*WHAT YOU ARE ASKED TO DO*.
Within the records that follow, find every line containing the string "each". Copy those lines.

*RECORDS FOR THE TASK*.
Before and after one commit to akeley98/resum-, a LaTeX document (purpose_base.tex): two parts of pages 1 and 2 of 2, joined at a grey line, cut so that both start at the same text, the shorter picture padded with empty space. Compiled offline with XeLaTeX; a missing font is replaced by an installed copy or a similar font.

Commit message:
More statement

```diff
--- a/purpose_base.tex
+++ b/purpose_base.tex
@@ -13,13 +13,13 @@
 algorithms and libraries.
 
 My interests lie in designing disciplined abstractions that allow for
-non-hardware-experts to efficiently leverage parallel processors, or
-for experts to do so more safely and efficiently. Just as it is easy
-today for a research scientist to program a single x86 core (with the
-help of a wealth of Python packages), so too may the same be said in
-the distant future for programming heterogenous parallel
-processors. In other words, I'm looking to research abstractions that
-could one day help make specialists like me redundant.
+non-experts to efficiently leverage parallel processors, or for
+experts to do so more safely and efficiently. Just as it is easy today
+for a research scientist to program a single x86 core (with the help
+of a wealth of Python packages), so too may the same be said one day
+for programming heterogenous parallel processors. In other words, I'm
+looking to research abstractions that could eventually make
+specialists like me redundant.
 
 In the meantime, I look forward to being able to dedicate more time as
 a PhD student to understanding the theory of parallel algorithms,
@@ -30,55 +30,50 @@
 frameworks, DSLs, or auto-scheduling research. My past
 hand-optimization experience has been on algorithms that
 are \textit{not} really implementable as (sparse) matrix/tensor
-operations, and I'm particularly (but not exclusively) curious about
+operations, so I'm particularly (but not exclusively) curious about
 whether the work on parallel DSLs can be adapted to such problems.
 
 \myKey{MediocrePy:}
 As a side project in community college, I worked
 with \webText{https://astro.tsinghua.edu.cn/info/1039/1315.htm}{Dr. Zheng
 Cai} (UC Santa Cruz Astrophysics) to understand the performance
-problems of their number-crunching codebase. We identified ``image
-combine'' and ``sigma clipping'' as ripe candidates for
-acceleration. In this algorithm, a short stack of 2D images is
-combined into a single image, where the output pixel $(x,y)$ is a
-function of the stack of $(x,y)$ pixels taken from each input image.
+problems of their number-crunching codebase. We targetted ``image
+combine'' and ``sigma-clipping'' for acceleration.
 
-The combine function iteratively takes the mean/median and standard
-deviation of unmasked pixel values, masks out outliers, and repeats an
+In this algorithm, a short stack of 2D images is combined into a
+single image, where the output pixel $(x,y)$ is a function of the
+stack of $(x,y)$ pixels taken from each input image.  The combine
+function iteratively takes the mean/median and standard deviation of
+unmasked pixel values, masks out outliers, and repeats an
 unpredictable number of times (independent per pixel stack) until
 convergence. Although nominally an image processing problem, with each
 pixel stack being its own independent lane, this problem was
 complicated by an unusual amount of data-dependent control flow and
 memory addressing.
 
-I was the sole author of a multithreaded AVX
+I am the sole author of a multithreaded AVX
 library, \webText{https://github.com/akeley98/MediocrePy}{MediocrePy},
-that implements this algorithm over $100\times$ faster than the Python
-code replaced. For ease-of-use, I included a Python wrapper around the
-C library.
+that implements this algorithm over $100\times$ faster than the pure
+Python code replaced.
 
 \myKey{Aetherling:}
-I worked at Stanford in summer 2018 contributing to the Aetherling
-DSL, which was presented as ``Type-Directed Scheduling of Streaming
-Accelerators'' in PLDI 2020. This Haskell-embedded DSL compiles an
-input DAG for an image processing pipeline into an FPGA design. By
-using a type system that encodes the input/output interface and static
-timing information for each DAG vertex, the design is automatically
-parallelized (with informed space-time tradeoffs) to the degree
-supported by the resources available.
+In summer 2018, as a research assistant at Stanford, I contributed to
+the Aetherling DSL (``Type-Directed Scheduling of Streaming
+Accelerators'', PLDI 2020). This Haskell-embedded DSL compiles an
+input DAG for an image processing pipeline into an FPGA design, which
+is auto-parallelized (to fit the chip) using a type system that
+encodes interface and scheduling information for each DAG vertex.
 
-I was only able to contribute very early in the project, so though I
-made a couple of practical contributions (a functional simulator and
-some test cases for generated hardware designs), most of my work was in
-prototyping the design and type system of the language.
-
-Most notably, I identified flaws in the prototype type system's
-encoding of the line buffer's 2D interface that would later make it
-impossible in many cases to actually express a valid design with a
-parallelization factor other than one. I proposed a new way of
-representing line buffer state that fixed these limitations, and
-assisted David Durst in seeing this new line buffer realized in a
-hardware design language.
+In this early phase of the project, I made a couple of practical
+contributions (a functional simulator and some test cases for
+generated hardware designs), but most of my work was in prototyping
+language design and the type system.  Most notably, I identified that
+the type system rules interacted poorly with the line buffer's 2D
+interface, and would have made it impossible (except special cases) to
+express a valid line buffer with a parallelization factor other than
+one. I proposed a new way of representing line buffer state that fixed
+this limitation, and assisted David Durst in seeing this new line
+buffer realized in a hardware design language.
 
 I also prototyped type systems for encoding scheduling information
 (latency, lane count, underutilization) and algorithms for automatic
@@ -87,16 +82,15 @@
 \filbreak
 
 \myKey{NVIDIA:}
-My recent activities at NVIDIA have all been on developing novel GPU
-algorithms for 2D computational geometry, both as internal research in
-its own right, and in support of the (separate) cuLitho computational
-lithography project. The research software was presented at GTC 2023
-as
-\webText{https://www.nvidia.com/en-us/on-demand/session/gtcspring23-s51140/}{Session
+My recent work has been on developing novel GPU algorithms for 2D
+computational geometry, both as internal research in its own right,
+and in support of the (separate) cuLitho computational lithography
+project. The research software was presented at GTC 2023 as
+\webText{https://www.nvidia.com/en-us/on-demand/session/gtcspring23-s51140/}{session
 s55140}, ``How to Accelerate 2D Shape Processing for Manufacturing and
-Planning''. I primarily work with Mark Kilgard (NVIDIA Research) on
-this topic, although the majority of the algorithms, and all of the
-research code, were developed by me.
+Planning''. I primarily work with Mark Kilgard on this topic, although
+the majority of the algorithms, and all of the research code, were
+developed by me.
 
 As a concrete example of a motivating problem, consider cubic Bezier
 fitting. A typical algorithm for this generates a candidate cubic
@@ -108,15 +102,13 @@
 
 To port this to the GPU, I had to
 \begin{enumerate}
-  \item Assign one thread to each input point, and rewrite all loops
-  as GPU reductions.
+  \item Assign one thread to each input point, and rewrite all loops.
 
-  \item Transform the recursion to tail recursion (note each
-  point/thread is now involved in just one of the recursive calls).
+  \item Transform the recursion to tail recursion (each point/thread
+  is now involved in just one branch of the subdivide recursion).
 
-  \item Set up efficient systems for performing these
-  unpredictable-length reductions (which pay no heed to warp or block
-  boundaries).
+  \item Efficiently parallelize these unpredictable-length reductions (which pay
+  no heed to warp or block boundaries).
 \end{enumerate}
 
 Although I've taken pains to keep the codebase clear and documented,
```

*ANSWER TO THIS PROBLEM*.
-function of the stack of $(x,y)$ pixels taken from each input image.
+stack of $(x,y)$ pixels taken from each input image.  The combine
 convergence. Although nominally an image processing problem, with each
-timing information for each DAG vertex, the design is automatically
+encodes interface and scheduling information for each DAG vertex.
-  \item Assign one thread to each input point, and rewrite all loops
+  \item Assign one thread to each input point, and rewrite all loops.
-  \item Transform the recursion to tail recursion (note each
+  \item Transform the recursion to tail recursion (each point/thread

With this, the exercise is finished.